- Microshare’s tracking service, originally aimed to help sustainability, is attracting attention for its potential to help companies contain the effects of COVID-19.
- The Philadelphia startup is one of several firms pitching tracking tools to companies and governments.
- The advent of point-of-contact tracking raises privacy concerns that may not be resolved quickly or easily.
Talk of sustainability and helping the environment didn’t get U.S. executives interested in Microshare’s tracking services. But the deadly coronavirus pandemic has.

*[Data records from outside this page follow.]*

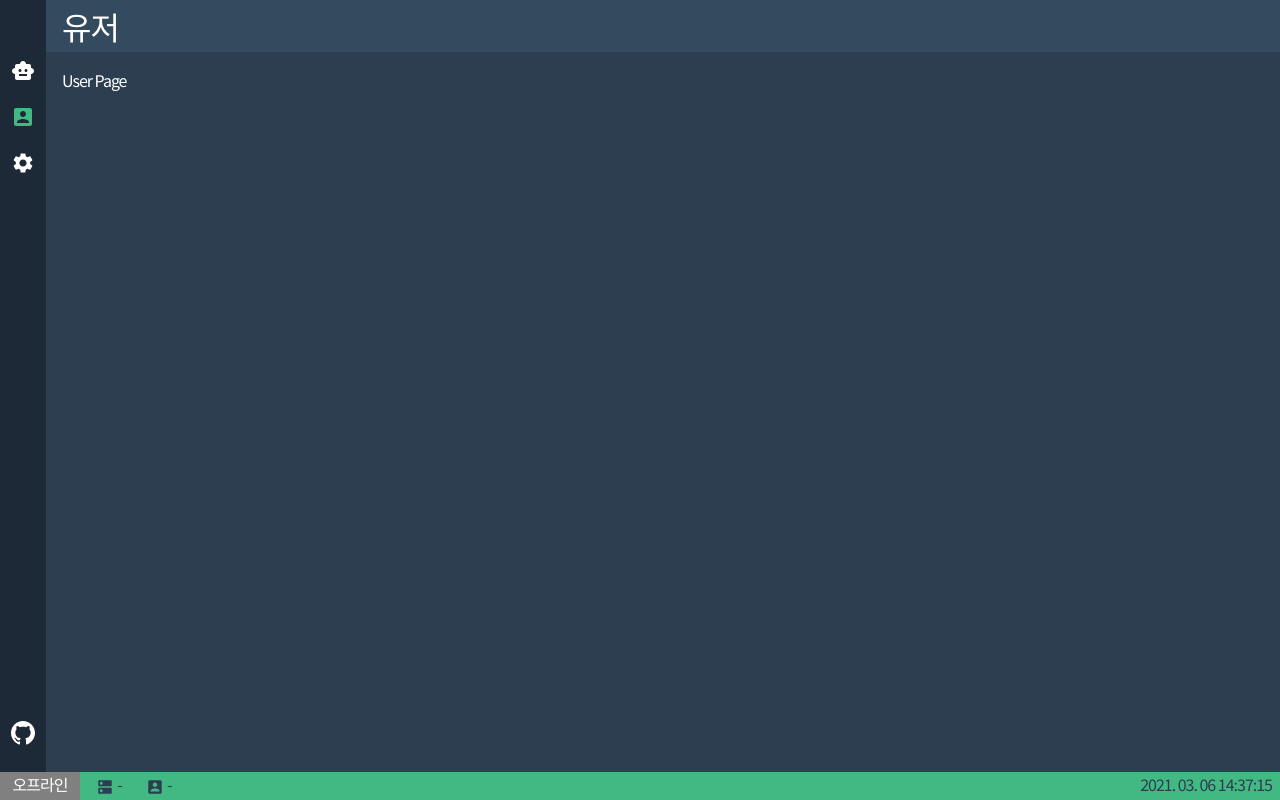
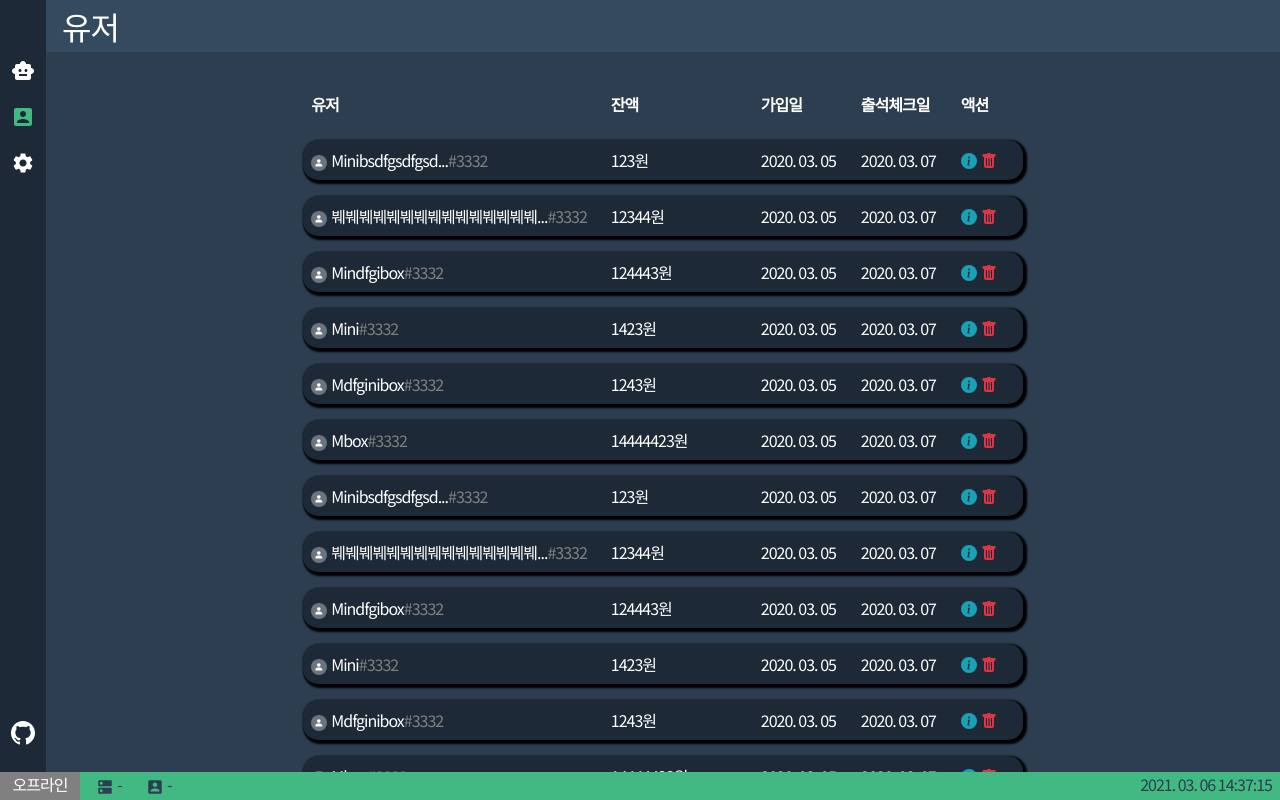
Before and after one commit to minibox24/easygamebot, a Vue app in the folder webdev/: page /user in a window 1280 px wide. Built offline with nearby package versions, Linux system fonts and the light colour scheme.

Commit message:
feat(web): user table

```diff
--- a/webdev/src/views/User.vue
+++ b/webdev/src/views/User.vue
@@ -1,14 +1,156 @@
 <template>
   <div id="user">
-    User Page
+    <table id="user-table">
+      <thead>
+        <tr>
+          <th>유저</th>
+          <th>잔액</th>
+          <th>가입일</th>
+          <th>출석체크일</th>
+          <th>액션</th>
+        </tr>
+      </thead>
+      <tbody>
+        <tr class="userbox" v-for="user in users" :key="user">
+          <td class="user">
+            <b-avatar class="mr-1" :src="user.avatar" size="16px"/>
+            <span>{{ user.name.length > 16 ? `${user.name.slice(0, 15)}...` : user.name }}</span>
+            <span class="discord-tag">#{{ user.tag }}</span>
+          </td>
+          <td>{{ user.money }}{{ unit }}</td>
+          <td>{{ user.joinAt }}</td>
+          <td>{{ user.checkAt }}</td>
+          <td>
+            <b-icon
+              icon="info-circle-fill" variant="info"
+              class="mr-1 iconbtn" v-b-tooltip.v-light.hover.top="'상세 정보'"
+            />
+            <b-icon
+              icon="trash-fill" variant="danger"
+              class="iconbtn" v-b-tooltip.v-light.hover.top="'삭제'"
+            />
+          </td>
+        </tr>
+      </tbody>
+    </table>
   </div>
 </template>
 
 <script>
 export default {
+  data () {
+    return {
+      users: [
+        { avatar: '', name: 'Minibsdfgsdfgsdfgdox', tag: '3332', money: '123', joinAt: '2020. 03. 05', checkAt: '2020. 03. 07' },
+        { avatar: '', name: '붸붸붸붸붸붸붸붸붸붸붸붸붸붸붸붸붸붸붸붸', tag: '3332', money: '12344', joinAt: '2020. 03. 05', checkAt: '2020. 03. 07' },
+        { avatar: '', name: 'Mindfgibox', tag: '3332', money: '124443', joinAt: '2020. 03. 05', checkAt: '2020. 03. 07' },
+        { avatar: '', name: 'Mini', tag: '3332', money: '1423', joinAt: '2020. 03. 05', checkAt: '2020. 03. 07' },
+        { avatar: '', name: 'Mdfginibox', tag: '3332', money: '1243', joinAt: '2020. 03. 05', checkAt: '2020. 03. 07' },
+        { avatar: '', name: 'Mbox', tag: '3332', money: '14444423', joinAt: '2020. 03. 05', checkAt: '2020. 03. 07' },
+        { avatar: '', name: 'Minibsdfgsdfgsdfgdox', tag: '3332', money: '123', joinAt: '2020. 03. 05', checkAt: '2020. 03. 07' },
+        { avatar: '', name: '붸붸붸붸붸붸붸붸붸붸붸붸붸붸붸붸붸붸붸붸', tag: '3332', money: '12344', joinAt: '2020. 03. 05', checkAt: '2020. 03. 07' },
+        { avatar: '', name: 'Mindfgibox', tag: '3332', money: '124443', joinAt: '2020. 03. 05', checkAt: '2020. 03. 07' },
+        { avatar: '', name: 'Mini', tag: '3332', money: '1423', joinAt: '2020. 03. 05', checkAt: '2020. 03. 07' },
+        { avatar: '', name: 'Mdfginibox', tag: '3332', money: '1243', joinAt: '2020. 03. 05', checkAt: '2020. 03. 07' },
+        { avatar: '', name: 'Mbox', tag: '3332', money: '14444423', joinAt: '2020. 03. 05', checkAt: '2020. 03. 07' },
+        { avatar: '', name: 'Minibsdfgsdfgsdfgdox', tag: '3332', money: '123', joinAt: '2020. 03. 05', checkAt: '2020. 03. 07' },
+        { avatar: '', name: '붸붸붸붸붸붸붸붸붸붸붸붸붸붸붸붸붸붸붸붸', tag: '3332', money: '12344', joinAt: '2020. 03. 05', checkAt: '2020. 03. 07' },
+        { avatar: '', name: 'Mindfgibox', tag: '3332', money: '124443', joinAt: '2020. 03. 05', checkAt: '2020. 03. 07' },
+        { avatar: '', name: 'Mini', tag: '3332', money: '1423', joinAt: '2020. 03. 05', checkAt: '2020. 03. 07' },
+        { avatar: '', name: 'Mdfginibox', tag: '3332', money: '1243', joinAt: '2020. 03. 05', checkAt: '2020. 03. 07' },
+        { avatar: '', name: 'Mbox', tag: '3332', money: '14444423', joinAt: '2020. 03. 05', checkAt: '2020. 03. 07' },
+        { avatar: '', name: 'Minibsdfgsdfgsdfgdox', tag: '3332', money: '123', joinAt: '2020. 03. 05', checkAt: '2020. 03. 07' },
+        { avatar: '', name: '붸붸붸붸붸붸붸붸붸붸붸붸붸붸붸붸붸붸붸붸', tag: '3332', money: '12344', joinAt: '2020. 03. 05', checkAt: '2020. 03. 07' },
+        { avatar: '', name: 'Mindfgibox', tag: '3332', money: '124443', joinAt: '2020. 03. 05', checkAt: '2020. 03. 07' },
+        { avatar: '', name: 'Mini', tag: '3332', money: '1423', joinAt: '2020. 03. 05', checkAt: '2020. 03. 07' },
+        { avatar: '', name: 'Mdfginibox', tag: '3332', money: '1243', joinAt: '2020. 03. 05', checkAt: '2020. 03. 07' },
+        { avatar: '', name: 'Mbox', tag: '3332', money: '14444423', joinAt: '2020. 03. 05', checkAt: '2020. 03. 07' }
+      ],
+      unit: '원'
+    }
+  },
   mounted () {
     this.$store.commit('setTitle', '유저')
     this.$store.commit('setActivate', this.$route.name)
   }
 }
 </script>
+
+<style>
+#user {
+  display: flex;
+  justify-content: center;
+}
+
+#user-table {
+  border-collapse: separate;
+  border-spacing: 0 1rem;
+}
+
+.userbox {
+  background: #1D2936;
+  box-shadow: 2px 2px 2px 2px black;
+  border-radius: 15px;
+}
+
+tr td:first-child {
+  border-top-left-radius: 15px;
+  border-bottom-left-radius: 15px;
+}
+
+tr td:last-child {
+  border-top-right-radius: 15px;
+  border-bottom-right-radius: 15px;
+}
+
+#user-table th {
+  padding: .5rem;
+}
+
+#user-table td {
+  width: 100px;
+  padding: .5rem;
+}
+
+#user-table td:nth-child(1) {
+  width: auto;
+  padding-right: 1rem;
+  overflow: hidden;
+  justify-content: left;
+  align-items: center;
+}
+
+#user-table td:nth-child(2) {
+  min-width: 150px;
+  width: auto;
+}
+
+#user-table td:last-child {
+  width: 70px;
+}
+
+#user-table td:nth-child(2) { display: none }
+#user-table td:nth-child(3) { display: none }
+#user-table td:nth-child(4) { display: none }
+#user-table th:nth-child(2) { display: none }
+#user-table th:nth-child(3) { display: none }
+#user-table th:nth-child(4) { display: none }
+
+.user {
+  /*display: flex;*/
+  justify-content: center;
+}
+
+.iconbtn {
+  cursor: pointer;
+}
+
+@media ( min-width: 900px ) {
+  #user-table td:nth-child(2) { display: table-cell }
+  #user-table td:nth-child(3) { display: table-cell }
+  #user-table td:nth-child(4) { display: table-cell }
+  #user-table th:nth-child(2) { display: table-cell }
+  #user-table th:nth-child(3) { display: table-cell }
+  #user-table th:nth-child(4) { display: table-cell }
+}
+</style>
```
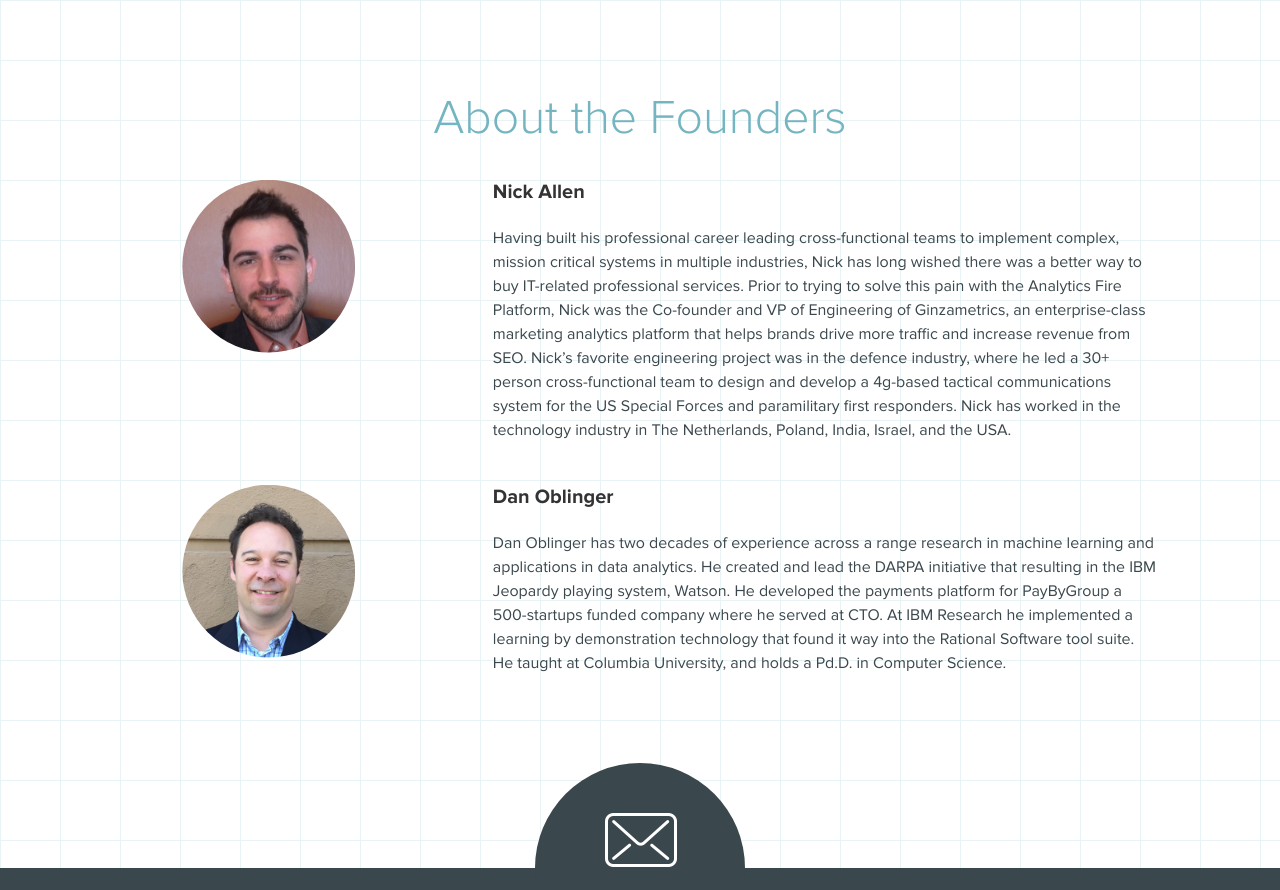
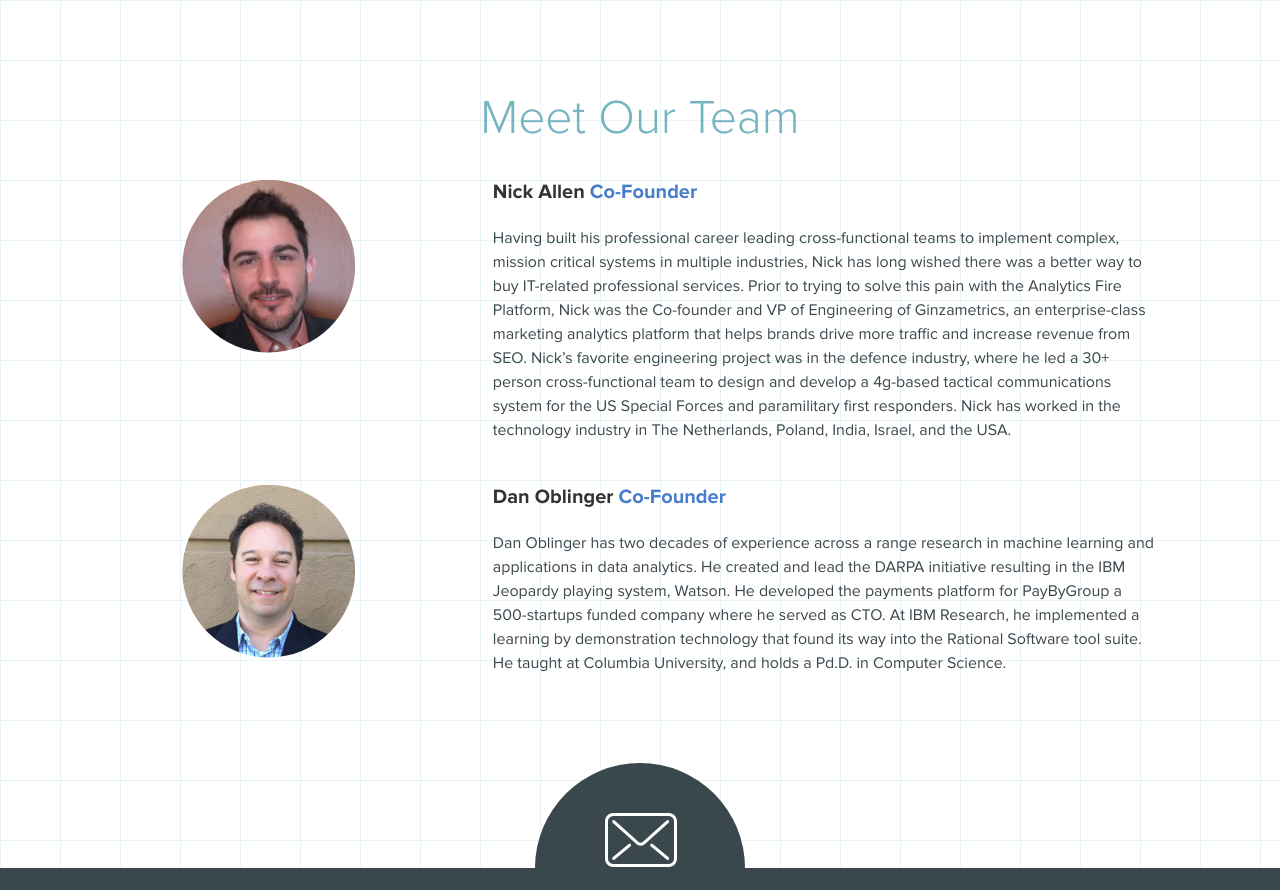
Before and after one commit to oblinger/AnalyticsFire.com, a website: page index.html in a window 1280 px wide. Shown: the part 3346-4236 px from the top of the page. Drawn offline with nearby package versions, Linux system fonts and the light colour scheme; a small style sheet from the web is missing.

Commit message:
Meet Our Team
Meet Our Team

```diff
--- a/index.html
+++ b/index.html
@@ -217,23 +217,22 @@
 
       <section id="about">
            <a name="about"></a>
-	        <h1>About the Founders</h1>
+           <h1>Meet Our Team</h1>
 
            <div class="row">
                <div class="nick-image-block"><img src="img/nick.jpg" alt="" class="profile"></div>
                <div class="nick-bio">
-		        	<h4 class="nick">Nick Allen</h4>
+                   <h4 class="nick">Nick Allen<a> Co-Founder</a></h4>
                    <p class="nick">Having built his professional career leading cross-functional teams to implement complex, mission critical systems in multiple industries, Nick has long wished there was a better way to buy IT-related professional services. Prior to trying to solve this pain with the Analytics Fire Platform, Nick was the Co-founder and VP of Engineering of Ginzametrics, an enterprise-class marketing analytics platform that helps brands drive more traffic and increase revenue from SEO. Nick’s favorite engineering project was in the defence industry, where he led a 30+ person cross-functional team to design and develop a 4g-based tactical communications system for the US Special Forces and paramilitary first responders. Nick has worked in the technology industry in The Netherlands, Poland, India, Israel, and the USA.</p>
                </div>
            </div>
            <div class="row">
                <div class="dan-image-block"><img src="img/dan.jpg" alt="" class="profile"></div>
                <div class="dan-bio">
-		        	<h4 class="dan">Dan Oblinger</h4>
-					<p class="dan">Dan Oblinger has two decades of experience across a range research in machine learning and applications in data analytics. He created and lead the DARPA initiative that resulting in the IBM Jeopardy playing system, Watson.  He developed the payments platform for PayByGroup a 500-startups funded company where he served at CTO.  At IBM Research he implemented a learning by demonstration technology that found it way into the Rational Software tool suite.  He taught at Columbia University, and holds a Pd.D. in Computer Science.</p>
+                   <h4 class="dan">Dan Oblinger<a> Co-Founder</a></h4>
+                   <p class="dan">Dan Oblinger has two decades of experience across a range research in machine learning and applications in data analytics. He created and lead the DARPA initiative resulting in the IBM Jeopardy playing system, Watson.  He developed the payments platform for PayByGroup a 500-startups funded company where he served as CTO.  At IBM Research, he implemented a learning by demonstration technology that found its way into the Rational Software tool suite.  He taught at Columbia University, and holds a Pd.D. in Computer Science.</p>
                </div>
            </div>
-
 </section>
 
         <div id="contact-bar">
```
Lines whose indentation alone changed are shown as unchanged.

The Philadelphia startup helps real estate companies and businesses track the movements of a building’s occupants, providing key data to improve energy efficiency, cut down waste and more effectively use space. While European firms have been eager to make their operations more sustainable, American companies haven’t seen the value, Microshare CEO and co-founder Ron Rock said.
In the U.S., companies talk about sustainability “but are not willing to spend money on it,” he told Karma. “Most of my capital comes from Europe.”
That may change now that COVID-19 is forcing executives to figure out how to make workplaces safe enough for employees to return. At least eight surveillance and cyber-intelligence companies are attempting to adapt their law-enforcement tools to enable the tracking of who may be exposed to the virus to cut down on infections, Reuters reported. Apple and Google are working together on a system that can alert smartphone users if they have come into contact with people infected with the coronavirus.
The drawback to the Apple-Google project, and many of the rival services being developed, is that they rely on everyone carrying smartphones, Rock said. “People don’t realize that most people don’t have smartphones. I’m not just talking about developing parts of the world.”
Microshare’s Bluetooth-based “Universal Contact Tracing” service relies instead on sensors being placed inside employees’ badges, or attached to their keyrings or wristbands. When workers test positive, a company could see precisely where others had interacted with them. People who came into contact would be alerted and tested, and the areas where they interacted would be cleaned.
Using this service, companies would be able to determine exactly how much of their operations were affected and only shut down that portion to be cleaned, rather than the whole business.
Microshare offers a similar service in U.K. hospitals, which use the company’s sensors to track wheelchairs and beds within their facilities. For instance, a patient with an infection may die and be wheeled in a bed to the morgue. The workers in charge of cleaning are able to make sure the correct bed gets disinfected.
Rock’s company, which was renamed Microshare in 2017 after being founded as Point.io in 2013, has raised $13.6 million in funds, according to Crunchbase. He said it is almost done closing on another $5 million in funds and is looking for an infusion of $25 million next year.
The epidemic has led to a surge in interest from potential customers, Rock said. They may not have been interested in sustainability, but they are concerned about liability and protecting their staff.
Rock said he thinks many workers would be OK with wearing a tracking sensor if a company can say, “Wear this badge and I might be able to save you from getting sick.”
Privacy advocates aren’t so sure that large-scale tracking won’t be abused.
“This public health crisis needs a public health solution — not the interjection of for-profit surveillance companies looking to exploit this crisis,” non-profit group Privacy International said in a tweet. The U.K.-based organization says on its website that it is “fighting the global COVID-19 power grab,” claiming “unprecedented levels of surveillance, data exploitation, and misinformation are being tested across the world.”
Rock said he expects the weighing of public safety against personal information will continue for years to come. “The issue of privacy is not going to be resolved in our lifetimes,” he told Karma.